By Suzanne Perin - November 2015


Schwan, S., Grajal, A., & Lewalter, D. (2014). Understanding and engagement in places of science experience: Science museums, science centers, zoos, and aquariums. Educational Psychologist, 49(2), 70–85. doi:10.1080/00461520.2014.917588

Public understanding of science, public understanding of research, and science literacy are common goals in museums, science centers, zoos, and aquariums (MCZAs). Schwan, Grajal, and Lewalter note that MCZAs increasingly describe science as unfinished or present conflicting information to stimulate an understanding of scientific research and interpretation.

Rather than focusing on how different they are—for example, whether they offer hands-on exhibits or live animals—this literature review details similarities among MCZAs. This article identifies four shared characteristics of these informal science environments: motives and goals, staging of popular science, physical layout, and social exchange and participation. The learning outcomes encompass not only knowledge acquisition but also changes in interests and beliefs.

Research Findings 

This literature review identifies four common characteristics of MCZAs as they communicate scientific knowledge to large numbers of heterogeneous visitors.

Implications for Practice

The paper reviews empirical research about the characteristics of learning processes and outcomes in science museums, science centers, zoos, and aquaria. Its clearly articulated information can help those who want to conceptualize how MCZAs present science without getting bogged down in the differences among these informal science settings. The article provides important background for informal science educators leading study groups or undertaking literature reviews, especially if they want to expand beyond a “knowledge acquisition” model, or look for research project ideas.

Related Briefs:

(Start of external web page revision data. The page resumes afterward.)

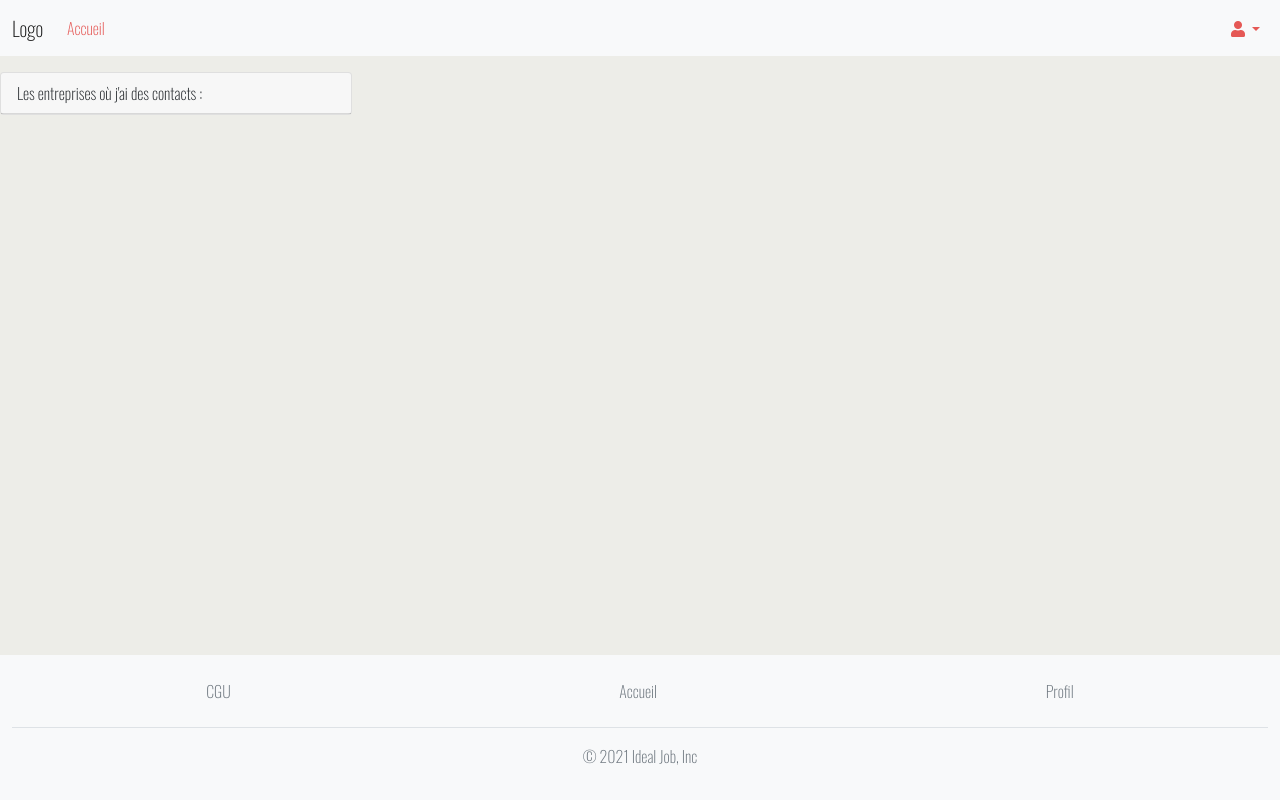
After one commit to WildCodeSchool/bordeaux-p2-202109-interviewmanager, a PHP site: template src/View/User/pageProfil.html.twig in a window 1280 px wide. The commit adds this page. Run offline with PHP 8.4, Linux system fonts and the light colour scheme; the template is opened without the code that fills it, so the values that code supplies are empty; some libraries are stand-ins or nearby versions.

Commit message:
ajout de liste entreprises dans page profil

```diff
--- a/src/View/User/index.html.twig
+++ b/src/View/User/index.html.twig
@@ -26,14 +26,12 @@
             <div class="text-center"><button type="submit" class="btn btn-primary mt-4">Ajouter</button></div>
         </div>
     </form>
-
-
     <div class="container mb-5">
     <ul class="list-group mt-5">
         {% for company in user_companies  %}
             <li class="list-group-item d-flex justify-content-around align-items-center">
                 <div>
-                    <h5><a href="/entreprise?id={{ company.id }}">{{ company.name }}</a></h5>
+                    <h5><a href="/entreprise?id={{ company.id }}" class="nav-link">{{ company.name }}</a></h5>
                 </div>
                 <form class="d-flex align-items-center" method="post">
 
@@ -75,5 +73,4 @@
         {% endfor %}
     </ul>
     </div>
-
 {% endblock %}
--- /dev/null
+++ b/src/View/User/pageProfil.html.twig
@@ -0,0 +1,16 @@
+{% extends 'layout.html.twig' %}
+
+{% block content %}
+<div class="card mt-3" style="width: 22rem;">
+    <div class="card-header">Les entreprises où j'ai des contacts :</div>
+    <ul class="list-group list-group-flush">
+        {% for company in recommendating_companies %}
+            <li class="list-group-item" style="border-width: inherit">
+                <div>
+                    <h5><a href="/entreprise?id={{ company.id }}" class="nav-link">{{ company.name }}</a></h5>
+                </div>
+            </li>
+        {% endfor %}
+    </ul>
+</div>
+{% endblock %}
--- a/src/View/components/_footer.html.twig
+++ b/src/View/components/_footer.html.twig
@@ -2,8 +2,8 @@
     <footer class="py-3">
         <ul class="nav justify-content-around border-bottom pb-3 mb-3">
             <li class="nav-item"><a href="#" class="nav-link px-2 text-muted">CGU</a></li>
-            <li class="nav-item"><a href="#" class="nav-link px-2 text-muted">Accueil</a></li>
-            <li class="nav-item"><a href="#" class="nav-link px-2 text-muted">Profil</a></li>
+            <li class="nav-item"><a href="/accueil" class="nav-link px-2 text-muted">Accueil</a></li>
+            <li class="nav-item"><a href="/profil" class="nav-link px-2 text-muted">Profil</a></li>
         </ul>
         <p class="text-center text-muted">© 2021 Ideal Job, Inc</p>
     </footer>
--- a/src/View/components/_navbar.html.twig
+++ b/src/View/components/_navbar.html.twig
@@ -7,7 +7,7 @@
         <div class="collapse navbar-collapse" id="navbarSupportedContent">
             <ul class="navbar-nav me-auto mb-2 mb-lg-0 col-2 justify-content-between">
                 <li class="nav-item">
-                    <a class="nav-link active" aria-current="page" href="#">Accueil</a>
+                    <a class="nav-link active" aria-current="page" href="/accueil">Accueil</a>
                 </li>
             </ul>
             <div>
@@ -22,7 +22,7 @@
                     </a>
                     <ul class="dropdown-menu col-2" aria-labelledby="navbarDropdown">
                         {% if session.user %}
-                            <li><a class="dropdown-item" href="#">Mon compte</a></li>
+                            <li><a class="dropdown-item" href="/profil">Mon compte</a></li>
                             <li><a class="dropdown-item" href="logout">Déconnexion</a></li>
                         {% else %}
                             <a class="dropdown-item" href="/">Connectez-vous</a>
--- a/src/routes.php
+++ b/src/routes.php
@@ -18,4 +18,5 @@ return [
     'logout' => ['UserController', 'logout'],
     'ajoutEntreprise' => ['CompanyController', 'addCompany', ['id']],
     'entreprise' => ['CompanyController', 'show', ['id']],
+    'profil' => ['UserController', 'profil', ['id']],
 ];
```
Also changed, not shown: src/Controller/UserController.php (+12 -1 lines), src/Model/CompanyManager.php (+9 -0 lines).
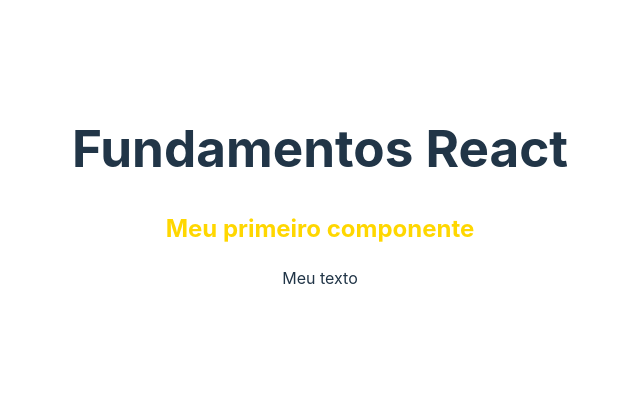
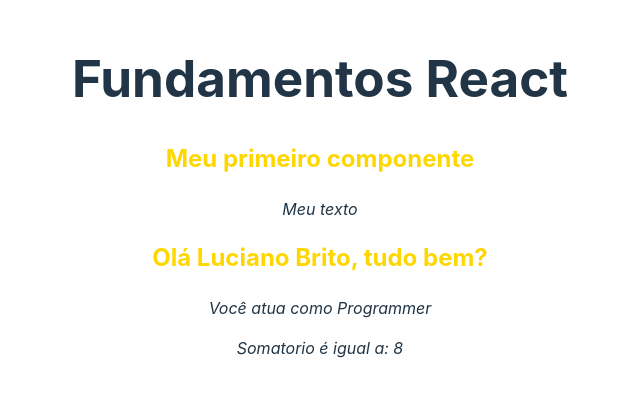
Before and after one commit to lucianobrsts/cursoreactudemy, a React (Vite) app in the folder 2_FUNDAMENTOS/fundamentos/: page / in a window 1280 px wide. Shown: the part 204-600 px from the top of the page, without its empty margins (320-960 px from the left). Built offline with nearby package versions, Linux system fonts and the light colour scheme.

Commit message:
Adiciona templates expression

```diff
--- a/2_FUNDAMENTOS/fundamentos/src/App.css
+++ b/2_FUNDAMENTOS/fundamentos/src/App.css
@@ -45,3 +45,7 @@
   color: gold;
   border-radius: 5px;
 }
+
+p {
+  font-style: italic;
+}
--- a/2_FUNDAMENTOS/fundamentos/src/App.jsx
+++ b/2_FUNDAMENTOS/fundamentos/src/App.jsx
@@ -2,6 +2,7 @@
 import './App.css'
 
 import FirstComponent from './components/FirstComponent'
+import TemplateExpression from './components/TemplateExpression'
 
 function App() {
   const [count, setCount] = useState(0)
@@ -10,6 +11,7 @@
     <>
       <h1>Fundamentos React</h1>
       <FirstComponent />
+      <TemplateExpression />
     </>
   )
 }
--- /dev/null
+++ b/2_FUNDAMENTOS/fundamentos/src/components/TemplateExpression.jsx
@@ -0,0 +1,19 @@
+
+const TemplateExpression = () => {
+    const name = "Luciano Brito"
+    const data = {
+        age: 49,
+        job: "Programmer",
+    };
+
+    return (
+        <div>
+            <h2>Olá {name}, tudo bem?</h2>
+            <p>Você atua como {data.job}</p>
+            <p>Somatorio é igual a: {4 + 4}</p>
+            <p>{console.log("JSX React")}</p>
+        </div>
+    )
+}
+
+export default TemplateExpression
```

  • Bevan, B. (2011). Multiple routes for the development and pursuit of interests: An ISE research brief discussing Barron’s "Interest and self-sustained learning as catalysts of development: A learning ecology perspective."
  • Ryoo, J. J. (2015). Identifying how people learn across space, time, and contexts: An ISE research brief discussing Kumpulainen & Sefton-Green, “What is connected learning and how to research it?”